“Let food be thy medicine and medicine be thy food.” -Hippocrates
This is a statement I passionately believe in. Medicine is defined as “the science or practice of the diagnosis, treatment and prevention of disease,” and thus nutrition is also the science of the diagnosis, treatment and prevention of disease.
This is especially true when educating and counseling persons with chronic diseases, such as diabetes, high cholesterol, high blood pressure, kidney disease and the list goes on and on. Tweaks in what these persons eat on a daily basis can dramatically improve their disease state.
Many of you are probably waiting for the link to pregnancy, well here it comes. While I continue to believe in the power of nutrition, my view of food has shifted during pregnancy. I believe food during pregnancy is very similar to food for the elite athlete; it is its most basic form- fuel.

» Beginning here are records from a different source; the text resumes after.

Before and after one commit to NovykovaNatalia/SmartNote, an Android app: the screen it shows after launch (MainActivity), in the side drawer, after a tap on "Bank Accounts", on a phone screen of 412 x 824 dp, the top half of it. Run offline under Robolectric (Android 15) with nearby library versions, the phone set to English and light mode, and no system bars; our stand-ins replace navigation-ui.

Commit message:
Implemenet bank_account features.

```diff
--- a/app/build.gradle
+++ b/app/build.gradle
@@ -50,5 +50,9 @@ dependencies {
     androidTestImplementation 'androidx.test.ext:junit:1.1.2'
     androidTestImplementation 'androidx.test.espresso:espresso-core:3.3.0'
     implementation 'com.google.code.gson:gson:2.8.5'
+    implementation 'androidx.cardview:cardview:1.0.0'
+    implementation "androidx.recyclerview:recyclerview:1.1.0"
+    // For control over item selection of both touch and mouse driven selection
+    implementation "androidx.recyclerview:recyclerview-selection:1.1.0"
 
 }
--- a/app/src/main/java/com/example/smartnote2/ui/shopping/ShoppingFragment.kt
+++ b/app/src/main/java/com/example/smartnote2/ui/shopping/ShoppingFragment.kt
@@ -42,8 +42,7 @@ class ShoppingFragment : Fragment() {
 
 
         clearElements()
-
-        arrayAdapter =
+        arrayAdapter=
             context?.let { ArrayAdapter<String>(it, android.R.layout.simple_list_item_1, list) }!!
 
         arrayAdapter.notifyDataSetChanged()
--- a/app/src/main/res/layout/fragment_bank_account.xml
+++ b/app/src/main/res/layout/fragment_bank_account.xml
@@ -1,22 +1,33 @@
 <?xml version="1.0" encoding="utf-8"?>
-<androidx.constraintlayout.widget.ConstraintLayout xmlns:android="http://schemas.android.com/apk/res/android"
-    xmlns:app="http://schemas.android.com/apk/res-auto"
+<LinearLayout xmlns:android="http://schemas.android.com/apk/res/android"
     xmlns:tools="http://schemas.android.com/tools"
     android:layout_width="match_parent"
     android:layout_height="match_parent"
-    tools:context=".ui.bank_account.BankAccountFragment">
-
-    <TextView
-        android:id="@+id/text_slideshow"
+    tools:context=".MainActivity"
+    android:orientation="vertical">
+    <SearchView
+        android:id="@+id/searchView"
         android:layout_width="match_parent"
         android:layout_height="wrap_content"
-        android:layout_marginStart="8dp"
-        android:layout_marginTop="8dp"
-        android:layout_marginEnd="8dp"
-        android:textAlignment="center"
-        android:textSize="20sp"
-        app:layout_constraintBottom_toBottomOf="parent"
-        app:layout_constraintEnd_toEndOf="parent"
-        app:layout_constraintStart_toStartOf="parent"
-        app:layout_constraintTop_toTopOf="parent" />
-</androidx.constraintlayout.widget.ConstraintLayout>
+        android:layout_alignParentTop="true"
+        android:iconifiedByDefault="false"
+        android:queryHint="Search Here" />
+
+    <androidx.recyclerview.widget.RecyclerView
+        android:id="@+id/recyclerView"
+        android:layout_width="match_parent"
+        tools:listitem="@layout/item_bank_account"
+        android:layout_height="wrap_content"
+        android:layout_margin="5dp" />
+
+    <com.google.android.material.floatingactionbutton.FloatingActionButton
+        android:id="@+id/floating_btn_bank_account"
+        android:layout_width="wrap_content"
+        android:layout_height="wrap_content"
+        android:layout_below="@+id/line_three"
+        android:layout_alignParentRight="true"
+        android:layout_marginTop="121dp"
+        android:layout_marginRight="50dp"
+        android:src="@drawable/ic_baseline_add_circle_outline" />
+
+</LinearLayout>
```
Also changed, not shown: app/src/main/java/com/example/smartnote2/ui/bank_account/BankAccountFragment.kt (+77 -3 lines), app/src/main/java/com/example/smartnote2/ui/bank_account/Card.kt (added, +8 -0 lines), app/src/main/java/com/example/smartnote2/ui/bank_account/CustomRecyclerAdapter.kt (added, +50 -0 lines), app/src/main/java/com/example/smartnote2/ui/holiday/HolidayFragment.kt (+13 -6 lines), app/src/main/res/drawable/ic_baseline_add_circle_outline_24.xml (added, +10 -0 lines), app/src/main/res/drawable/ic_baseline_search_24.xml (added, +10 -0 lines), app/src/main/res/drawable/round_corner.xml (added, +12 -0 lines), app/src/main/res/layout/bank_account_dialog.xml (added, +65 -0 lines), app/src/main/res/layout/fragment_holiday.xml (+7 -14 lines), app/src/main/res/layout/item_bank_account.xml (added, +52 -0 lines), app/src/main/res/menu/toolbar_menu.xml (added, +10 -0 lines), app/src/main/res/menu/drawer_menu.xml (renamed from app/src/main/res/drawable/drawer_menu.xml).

While dietary quality is of the utmost importance during both pregnancy and athletics, but quantity often is slightly more important. I have been intrigued by the amount of energy (Calories) required to grow and sustain life, let alone 2, 3, or 6 at one time. The average adult woman needs approximately 1600 Calories per day and the average adult male needs nearly 2000 Calories per day. These amounts of course vary depending on an individual’s metabolism, body composition and daily physical activity. But, the average woman pregnant with one child needs approximately 300 additional Calories per day beginning in their 2nd trimester. However, this is not the case with multiples. This additional energy requirement starts in the 1st trimester and quickly escalates with each fetus:

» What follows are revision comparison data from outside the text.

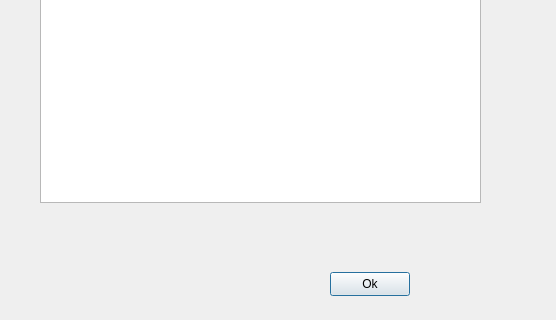
This is chess_pairing_program/tournamentslist.ui in szachiszta/chess-pairing-program as Qt 5 draws it before an edit; both pictures show x 0 to 556 and y 158 to 478 of the 556 by 478 pixel window. The edited form follows.
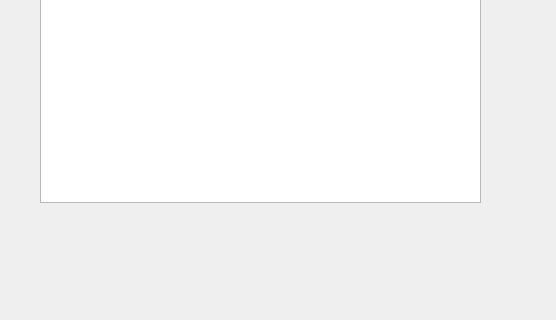
This is the edited form.

Patch:
```diff
--- a/chess_pairing_program/tournamentslist.ui
+++ b/chess_pairing_program/tournamentslist.ui
@@ -13,19 +13,6 @@
   <property name="windowTitle">
    <string>Dialog</string>
   </property>
-  <widget class="QPushButton" name="pushButton">
-   <property name="geometry">
-    <rect>
-     <x>330</x>
-     <y>430</y>
-     <width>80</width>
-     <height>24</height>
-    </rect>
-   </property>
-   <property name="text">
-    <string>Ok</string>
-   </property>
-  </widget>
   <widget class="QTableView" name="tableView">
    <property name="geometry">
     <rect>
```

- Twins: 3,500 Calories
- Triplets: 4,000 Calories
- Quads: 4,500 Calories
- Quintuplets: 5,000 Calories
One may be jumping for joy at this amount, because it’s like Thanksgiving everyday! Unfortunately, when you add in morning sickness, indigestion and limited belly capacity, this feat requires a bit of creativity. Again, it is important to remember that quality is a close second to quantity and thus the type of Calories consumed is also very important.

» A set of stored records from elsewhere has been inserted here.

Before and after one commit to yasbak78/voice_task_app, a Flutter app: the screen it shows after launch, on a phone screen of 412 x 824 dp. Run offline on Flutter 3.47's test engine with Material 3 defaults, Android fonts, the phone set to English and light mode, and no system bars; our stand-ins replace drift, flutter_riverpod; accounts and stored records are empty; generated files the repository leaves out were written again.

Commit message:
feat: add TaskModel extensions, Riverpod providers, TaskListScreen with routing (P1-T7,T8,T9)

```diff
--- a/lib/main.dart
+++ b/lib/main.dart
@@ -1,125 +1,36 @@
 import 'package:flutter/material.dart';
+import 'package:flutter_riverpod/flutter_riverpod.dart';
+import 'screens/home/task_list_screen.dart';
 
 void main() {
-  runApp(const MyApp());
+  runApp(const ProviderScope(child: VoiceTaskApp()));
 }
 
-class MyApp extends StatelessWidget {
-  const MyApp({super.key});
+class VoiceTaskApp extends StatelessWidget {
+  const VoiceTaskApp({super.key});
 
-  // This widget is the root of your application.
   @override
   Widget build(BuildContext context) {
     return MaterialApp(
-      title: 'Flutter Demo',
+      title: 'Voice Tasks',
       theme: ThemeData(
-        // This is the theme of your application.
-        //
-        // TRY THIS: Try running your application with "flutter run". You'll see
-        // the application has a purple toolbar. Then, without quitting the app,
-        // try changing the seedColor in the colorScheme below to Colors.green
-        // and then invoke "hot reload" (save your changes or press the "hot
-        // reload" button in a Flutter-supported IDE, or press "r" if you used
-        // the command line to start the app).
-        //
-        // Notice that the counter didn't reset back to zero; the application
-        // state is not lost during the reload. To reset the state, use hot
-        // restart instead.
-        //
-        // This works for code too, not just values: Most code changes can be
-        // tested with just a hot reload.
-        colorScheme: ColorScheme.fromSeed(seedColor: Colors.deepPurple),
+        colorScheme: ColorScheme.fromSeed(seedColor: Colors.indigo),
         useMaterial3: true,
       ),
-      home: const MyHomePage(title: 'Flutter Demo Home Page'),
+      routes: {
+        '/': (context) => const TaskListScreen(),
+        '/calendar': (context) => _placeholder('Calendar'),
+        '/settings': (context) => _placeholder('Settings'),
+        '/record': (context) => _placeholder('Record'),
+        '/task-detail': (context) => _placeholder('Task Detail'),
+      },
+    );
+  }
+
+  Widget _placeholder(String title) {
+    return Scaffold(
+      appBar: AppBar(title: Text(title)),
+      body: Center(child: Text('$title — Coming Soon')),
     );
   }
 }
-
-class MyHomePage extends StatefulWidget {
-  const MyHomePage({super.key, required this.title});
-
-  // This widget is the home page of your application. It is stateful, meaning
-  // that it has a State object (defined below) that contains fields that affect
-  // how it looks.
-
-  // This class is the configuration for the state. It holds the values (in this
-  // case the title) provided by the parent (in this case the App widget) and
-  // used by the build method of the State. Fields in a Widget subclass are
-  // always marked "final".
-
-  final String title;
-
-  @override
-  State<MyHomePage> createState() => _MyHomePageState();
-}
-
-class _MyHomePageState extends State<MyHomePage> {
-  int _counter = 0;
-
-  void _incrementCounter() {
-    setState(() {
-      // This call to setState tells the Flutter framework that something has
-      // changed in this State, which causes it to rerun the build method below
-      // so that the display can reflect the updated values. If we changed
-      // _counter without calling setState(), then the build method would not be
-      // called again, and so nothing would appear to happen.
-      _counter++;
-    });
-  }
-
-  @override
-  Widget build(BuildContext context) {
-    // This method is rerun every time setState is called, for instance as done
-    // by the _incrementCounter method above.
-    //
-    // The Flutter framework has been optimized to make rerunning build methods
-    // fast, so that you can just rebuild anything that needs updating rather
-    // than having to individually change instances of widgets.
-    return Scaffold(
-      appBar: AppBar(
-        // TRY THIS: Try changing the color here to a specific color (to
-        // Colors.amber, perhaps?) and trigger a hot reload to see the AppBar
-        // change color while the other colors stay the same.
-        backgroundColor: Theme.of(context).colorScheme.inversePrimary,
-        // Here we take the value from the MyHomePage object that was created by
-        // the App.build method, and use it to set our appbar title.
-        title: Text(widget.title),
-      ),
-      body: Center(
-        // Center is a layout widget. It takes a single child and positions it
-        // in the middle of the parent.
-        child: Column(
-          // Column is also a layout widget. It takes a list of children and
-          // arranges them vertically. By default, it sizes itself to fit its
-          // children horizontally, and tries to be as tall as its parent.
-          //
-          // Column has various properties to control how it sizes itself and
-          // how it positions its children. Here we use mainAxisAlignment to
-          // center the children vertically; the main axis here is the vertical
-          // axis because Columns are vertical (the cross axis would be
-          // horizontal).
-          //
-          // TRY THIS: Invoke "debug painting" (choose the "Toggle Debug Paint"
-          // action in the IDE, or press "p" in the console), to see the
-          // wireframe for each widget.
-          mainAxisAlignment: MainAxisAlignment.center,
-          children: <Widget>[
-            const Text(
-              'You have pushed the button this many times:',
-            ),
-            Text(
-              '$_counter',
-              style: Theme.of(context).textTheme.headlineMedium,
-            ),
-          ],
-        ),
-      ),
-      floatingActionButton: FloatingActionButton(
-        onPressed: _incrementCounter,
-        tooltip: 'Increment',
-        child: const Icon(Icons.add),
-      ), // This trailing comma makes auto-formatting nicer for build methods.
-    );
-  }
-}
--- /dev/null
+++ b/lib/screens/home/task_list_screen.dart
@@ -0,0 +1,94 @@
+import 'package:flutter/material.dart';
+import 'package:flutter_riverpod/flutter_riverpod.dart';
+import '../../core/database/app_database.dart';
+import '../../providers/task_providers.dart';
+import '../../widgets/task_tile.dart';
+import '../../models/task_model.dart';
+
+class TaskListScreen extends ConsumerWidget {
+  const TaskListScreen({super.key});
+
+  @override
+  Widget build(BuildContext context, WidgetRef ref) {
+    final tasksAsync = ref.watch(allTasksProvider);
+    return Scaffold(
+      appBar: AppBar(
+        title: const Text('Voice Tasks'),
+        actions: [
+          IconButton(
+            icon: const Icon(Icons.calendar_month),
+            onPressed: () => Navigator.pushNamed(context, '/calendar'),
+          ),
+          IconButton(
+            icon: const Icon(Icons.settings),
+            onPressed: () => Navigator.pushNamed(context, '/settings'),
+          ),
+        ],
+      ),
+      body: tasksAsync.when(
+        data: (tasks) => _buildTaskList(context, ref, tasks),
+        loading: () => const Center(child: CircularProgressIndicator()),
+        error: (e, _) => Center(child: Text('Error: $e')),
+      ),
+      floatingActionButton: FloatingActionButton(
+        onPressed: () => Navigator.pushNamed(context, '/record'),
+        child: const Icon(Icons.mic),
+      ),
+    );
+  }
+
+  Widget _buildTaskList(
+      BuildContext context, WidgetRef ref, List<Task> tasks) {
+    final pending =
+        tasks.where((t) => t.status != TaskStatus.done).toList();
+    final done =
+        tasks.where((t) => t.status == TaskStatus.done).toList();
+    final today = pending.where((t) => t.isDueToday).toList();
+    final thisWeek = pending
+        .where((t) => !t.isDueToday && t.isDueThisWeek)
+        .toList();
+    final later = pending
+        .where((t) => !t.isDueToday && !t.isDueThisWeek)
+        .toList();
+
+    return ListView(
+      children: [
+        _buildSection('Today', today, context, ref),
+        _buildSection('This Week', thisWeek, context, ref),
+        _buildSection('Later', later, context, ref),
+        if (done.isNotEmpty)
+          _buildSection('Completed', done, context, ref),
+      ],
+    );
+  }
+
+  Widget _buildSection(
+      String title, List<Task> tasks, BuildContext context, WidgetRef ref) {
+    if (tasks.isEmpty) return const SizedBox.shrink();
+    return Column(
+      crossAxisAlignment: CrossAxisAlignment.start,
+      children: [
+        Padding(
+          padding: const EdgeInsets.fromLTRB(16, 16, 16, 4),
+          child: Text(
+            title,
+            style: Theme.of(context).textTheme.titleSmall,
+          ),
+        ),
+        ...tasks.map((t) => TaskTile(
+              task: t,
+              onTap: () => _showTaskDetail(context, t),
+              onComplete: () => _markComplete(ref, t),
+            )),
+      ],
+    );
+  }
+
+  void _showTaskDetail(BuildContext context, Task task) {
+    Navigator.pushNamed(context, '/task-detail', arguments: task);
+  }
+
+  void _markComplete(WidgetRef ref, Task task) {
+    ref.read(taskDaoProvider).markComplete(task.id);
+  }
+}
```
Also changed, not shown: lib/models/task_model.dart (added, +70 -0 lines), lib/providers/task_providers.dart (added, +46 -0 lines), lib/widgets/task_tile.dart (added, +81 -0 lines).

The average dietary composition is 50-55% Carbohydrate, 25-30% Fat and 15-20% Protein. During pregnancy, this also shifts to approximately 40% Carbohydrate, 40% Fat and 20% Protein. Fat, primarily from unsaturated sources high in omega 3’s, like DHA, is critical for neurological development. Protein is known as the building block for life and food sources that maintain a complete amino acid profile, animal-based proteins, are ideal. The percentage of carbohydrates decreases during pregnancy, and my assumption for this decrease is two-fold: 1) To account for the increases in necessary fat and protein and 2) To limit edema, or swelling and bloating. Carbohydrates tend to pack on water has they are stored and extra L.B.’s from fluid tend to be unappreciated, especially later in pregnancy.
Overall, we know that nutrition is an individualized science and all of the energy goals have to be adapted to the individual. I believe the best outcome for measuring a person’s nutrition during pregnancy is maternal weight gain. Future mom’s of multiples are to gain an average of 2-2.5lbs per week beginning with week one, so that by 30 weeks mama has gained nearly 80lbs. Maternal weight gain is highly associated with fetal growth and gestational age, which we know are the two variables that often influence fetal complications.
So, for you “bump” lovers out there I will be sure to post a pic or two in the coming weeks along with some updated ultrasounds. Until then, hang tight…patience is a virtue (lol). And, for you nutrition geeks and foodies out there, much like myself, there will certainly be future posts on nutrition tips and meal planning for mom’s of multiples.
Written by: Cassie Vanderwall, MS RD CD CDE CPT